Every spring, the company has its Penny Hardaway essay contest for eleventh graders. A hundred are chosen to go to a basketball game with Penny and the top 10 get $1,000 scholarships to post-secondary education.

There is also a strong focus on hiring the right kind of employee. “Embracing positive energy is one of the behaviors we value,” Schledwitz says. “We try to bring people into the Monogram family that share similar values and have positive attitudes. And we try to get rid of what we call energy vampires. We try not to hire them. But if they slip by us, or they develop, we try to coach them up quickly or coach them out.”

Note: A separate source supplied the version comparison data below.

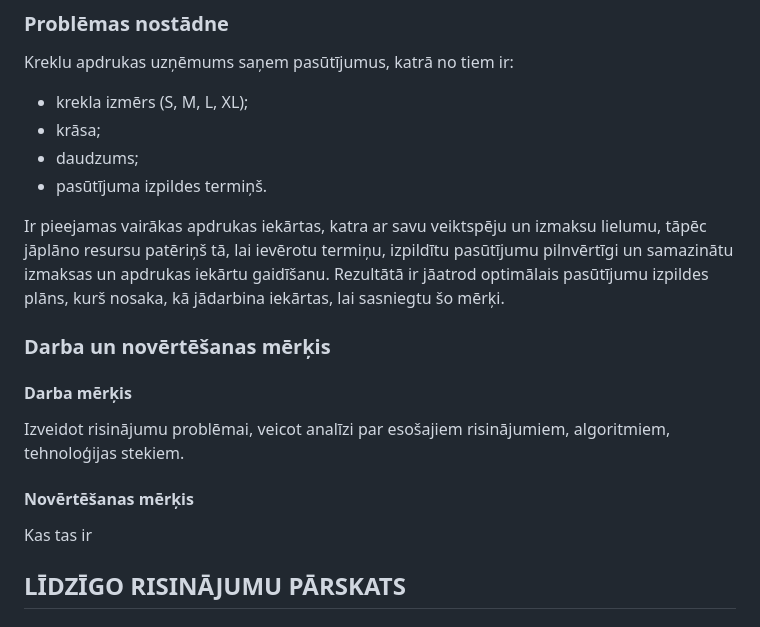
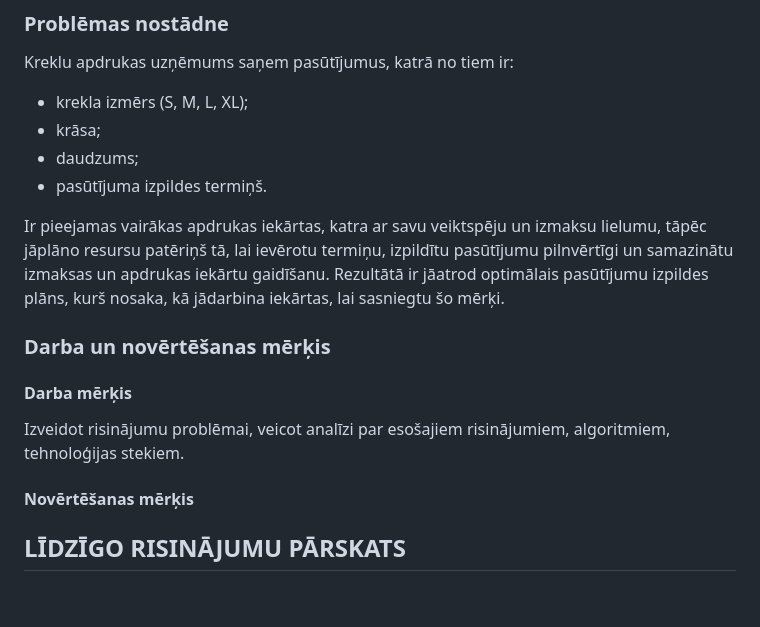
Before and after one commit to martinsvaikuls/PL_RAAM_3, a Markdown page: README.md, the part around the change. Drawn GitHub-style; blank space fills up the shorter version.

```diff
--- a/README.md
+++ b/README.md
@@ -15,6 +15,7 @@ Kreklu apdrukas uzņēmums saņem pasūtījumus, katrā no tiem ir:
 - daudzums;
 - pasūtījuma izpildes termiņš.
 
+
 Ir pieejamas vairākas apdrukas iekārtas, katra ar savu veiktspēju un izmaksu lielumu, tāpēc jāplāno resursu patēriņš tā, lai ievērotu termiņu, izpildītu pasūtījumu pilnvērtīgi un samazinātu izmaksas un apdrukas iekārtu gaidīšanu. Rezultātā ir jāatrod optimālais pasūtījumu izpildes plāns, kurš nosaka, kā jādarbina iekārtas, lai sasniegtu šo mērķi.
 
 ### Darba un novērtēšanas mērķis
@@ -23,7 +24,7 @@ Ir pieejamas vairākas apdrukas iekārtas, katra ar savu veiktspēju un izmaksu
 Izveidot risinājumu problēmai, veicot analīzi par esošajiem risinājumiem, algoritmiem, tehnoloģijas stekiem.
 
 #### Novērtēšanas mērķis
-Kas tas ir
+
 
 ## LĪDZĪGO RISINĀJUMU PĀRSKATS
 
```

To make it at Monogram, you have to have that positive energy, embrace diversity, enjoy giving back, and enjoy the entrepreneurial spirit. “This isn’t an eight-to-five job,” the entrepreneur says. “The leaders here work long and hard. When you’re growing as fast as we have, you always will have lots of growing pains. It takes a certain kind of personality to deal with all the constant change and uncertainty that comes with being part of a rapid growth company.”

Schledwitz says it surprised some people that Monogram’s growth has been more organic than by acquisitions. “We certainly get publicity when we do acquisitions. And we’ve done a lot and plan on doing a lot more. Really, 60 percent of our growth has been organic.”

And change, Schledwitz says, is coming: “The company is really at a flection point right now. We are an entrepreneur-driven company that has built what we have today off of a combination of hard work, a never-never-give-up attitude, and developing some great relationships. But as we go to the next phase — the business books talk about going from an entrepreneur stage to the pioneer stage — it’s going to require us putting in a different level of processes, and bringing in some people with skill sets to supplement and complement what we have, because we’re trying to build this company to last. We’re not building this company to sell. We have plans, and goals of going over a billion dollars in revenue in the coming years. And we plan on being around here for a long time.”

With the aggressive business plan and the corporate culture, Monogram is also trying to remain more transparent that a typical private company.

“We have quarterly town hall meetings with hundreds of folks,” he says, “bringing them up to date on how we’re doing financially. We report our strategy and we try to communicate early and often.”